The American Association of Port Authorities says while some ports fared well in 2020, that isn’t universally true.
Many have really been hammered by COVID-19, and the AAPA has been lobbying for funding in the second set of federal aid being debated in Congress to help its members deal with the extra costs of protecting port workers.
“Like we always say in the port industry, if you have seen one port, you have seen one port,” Evan Chapman, AAPA’s director of government relations. “It is really looking true with the coronavirus. Some ports are seeing banner months, but others who are involved in bulk cargo or the cruise ship industry have been significantly impacted.”
Most of the nation’s 361 ports are not container ports, but rather are bulk handling ports; and almost every container port has a bulk port in the portfolio that is dragging things down, said Aaron Ellis, public affairs director.
“The Port of Houston is the largest port in the country. It is even larger than the Port of Los Angeles in terms of volume.
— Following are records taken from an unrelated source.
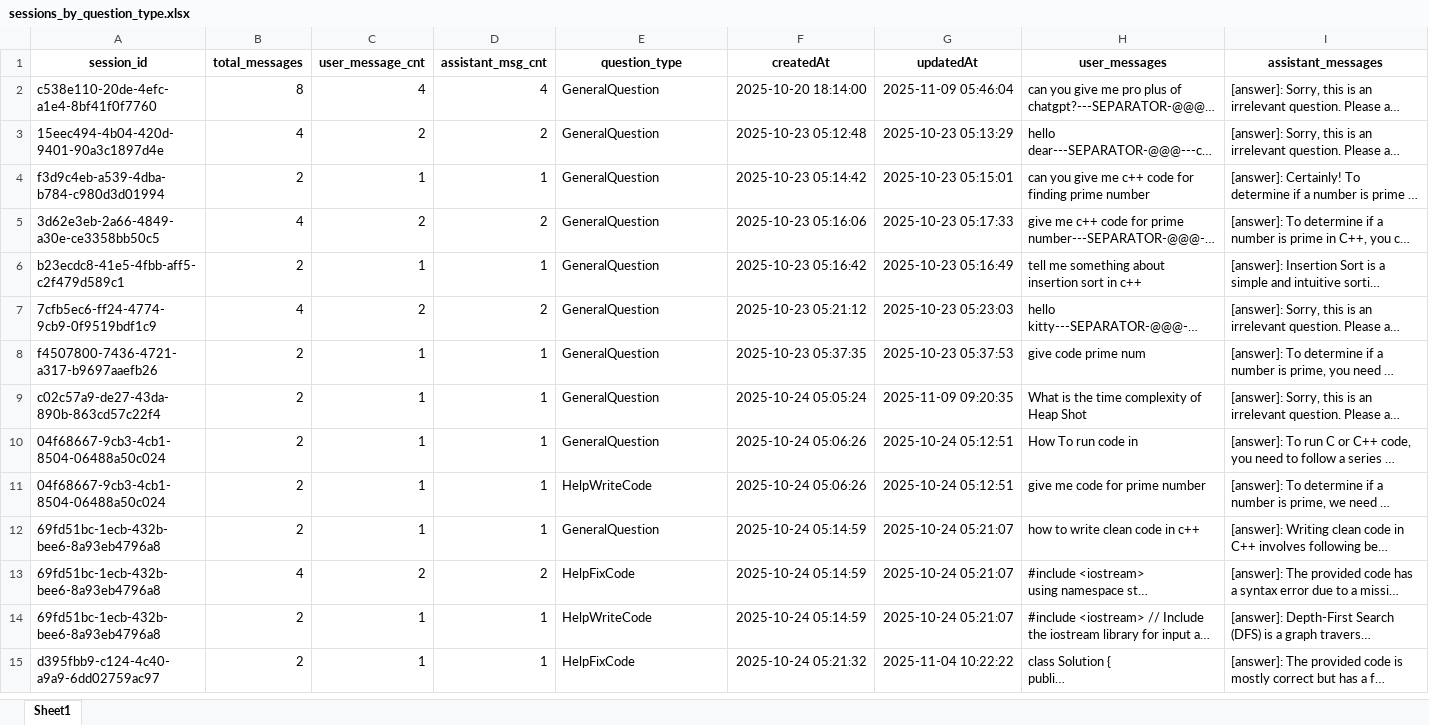
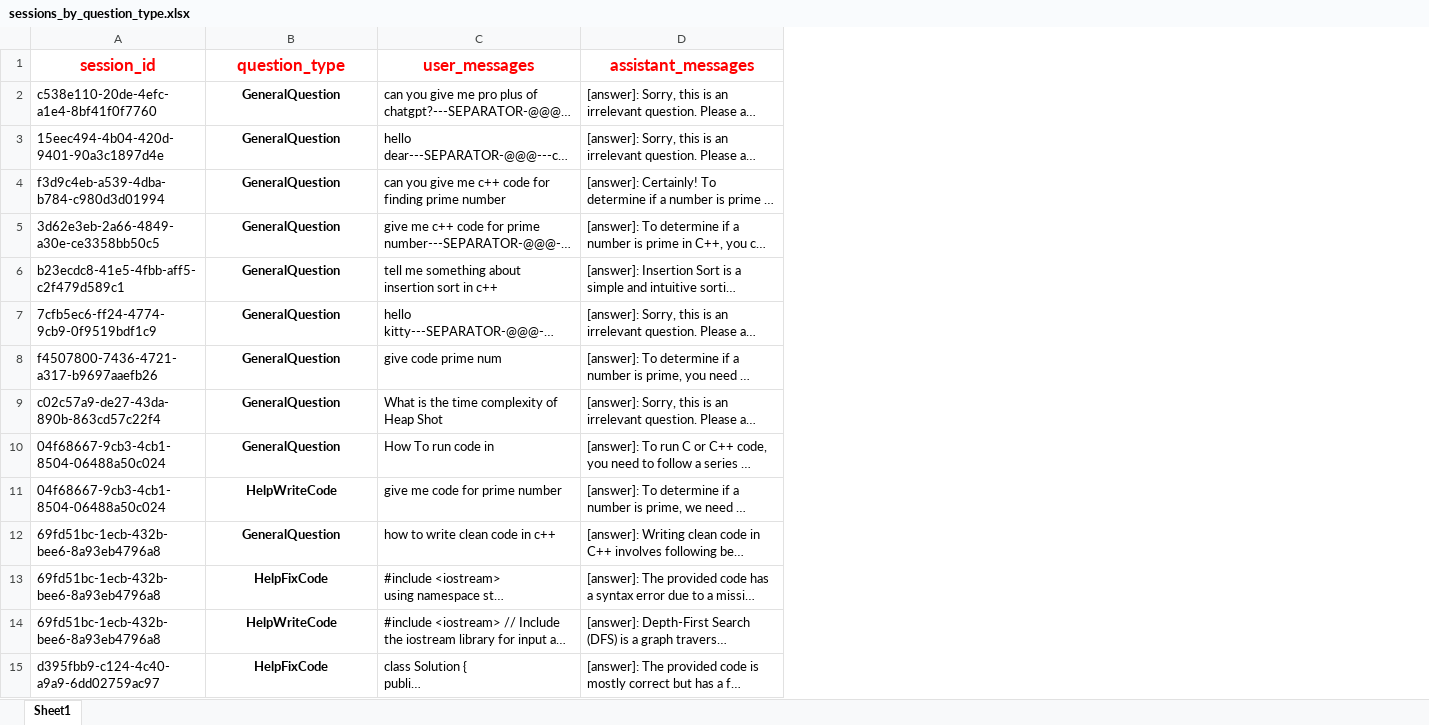
Before and after one commit to fsRakib/Data-fetching-scrypt, an Excel workbook: sessions_by_question_type.xlsx, sheet Sheet1, drawn as a sheet; only a part is shown; long unchanged cells end in …; values as stored, in another font and other column widths than the file's, no borders; removed rows and columns are numbered as before the commit, all else as after; the diff covers the shown part only; the diff names each change by its address in the sheet, - before the commit and + after, or states it on an @@ line.

```diff
--- a/sessions_by_question_type.xlsx (sheet Sheet1)
+++ b/sessions_by_question_type.xlsx (sheet Sheet1)
-column B (total_messages), rows 2-15: 8 | 4 | 2 | 4 | 2 | 4 | 2 | 2 | 2 | 2 | 2 | 4 | 2 | 2
-column C (user_message_cnt), rows 2-15: 4 | 2 | 1 | 2 | 1 | 2 | 1 | 1 | 1 | 1 | 1 | 2 | 1 | 1
-column D (assistant_msg_cnt), rows 2-15: 4 | 2 | 1 | 2 | 1 | 2 | 1 | 1 | 1 | 1 | 1 | 2 | 1 | 1
-column F (createdAt), rows 2-15: 2025-10-20 18:14:00 | 2025-10-23 05:12:48 | 2025-10-23 05:14:42 | 2025-10-23 05:16:06 | 2025-10-23 05:16:42 | 2025-10-23 05:21:12 | 2025-10-23 05:37:35 | 2025-10-24 05:05:24 | 2025-10-24 05:06:26 | 2025-10-24 05:06:26 | 2025-10-24 05:14:59 | 2025-10-24 05:14:59 | 2025-10-24 05:14:59 | 2025-10-24 05:21:32
-column G (updatedAt), rows 2-15: 2025-11-09 05:46:04 | 2025-10-23 05:13:29 | 2025-10-23 05:15:01 | 2025-10-23 05:17:33 | 2025-10-23 05:16:49 | 2025-10-23 05:23:03 | 2025-10-23 05:37:53 | 2025-11-09 09:20:35 | 2025-10-24 05:12:51 | 2025-10-24 05:12:51 | 2025-10-24 05:21:07 | 2025-10-24 05:21:07 | 2025-10-24 05:21:07 | 2025-11-04 10:22:22
-A1 text colour: black
+A1 text colour: #FF0000, text size: larger
-B1 text colour: black
+B1 text colour: #FF0000, text size: larger
-C1:D1 text colour: black
+C1:D1 text colour: #FF0000, text size: larger
@@ B2:B15 bold: off → on, alignment: left → center @@
```
Also changed, not shown: 1 added row and cell formats elsewhere in this sheet, 16 other files.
And it doesn’t handle containers,” Ellis said.
Container ports like the twin ports of Los Angeles and Long Beach are faring better than bulk ports because people “have been sitting at home, working away and ordering things online, so the container ports have moved a lot of consumer goods.”
Grain, cement, fertilizer and fuel, shipped through bulk ports, have not seen the same kind of demand during the pandemic, Ellis said.
“All of the demand is for consumer goods right now, but there is also a high cost of handling that freight right now, because people have to be properly masked up and wearing personal protection equipment,” Ellis said. “There is a great deal of cost associated with handling all of this cargo, and unless the port is experiencing high demand, the additional cost of dealing with COVID-19 can be overwhelming.”
There has been no dedicated relief for port authorities in any of the relief packages, Chapman said.
“While many private entities get tax credits to recoup costs, the ports as public entities didn’t get anything,” Chapman said. “The airports received relief money to deal with the pandemic, but the ports have not received similar funding from the government.”
The prospects for the nation’s ports are tied to the larger COVID-19 relief package being discussed in Congress, Ellis said.
AAPA has also been lobbying for the National Defense Authorization Act that would create a maritime administration to provide relief to the ports in similar ways that national agencies provide direct relief and grants to transportation and airports, Ellis said.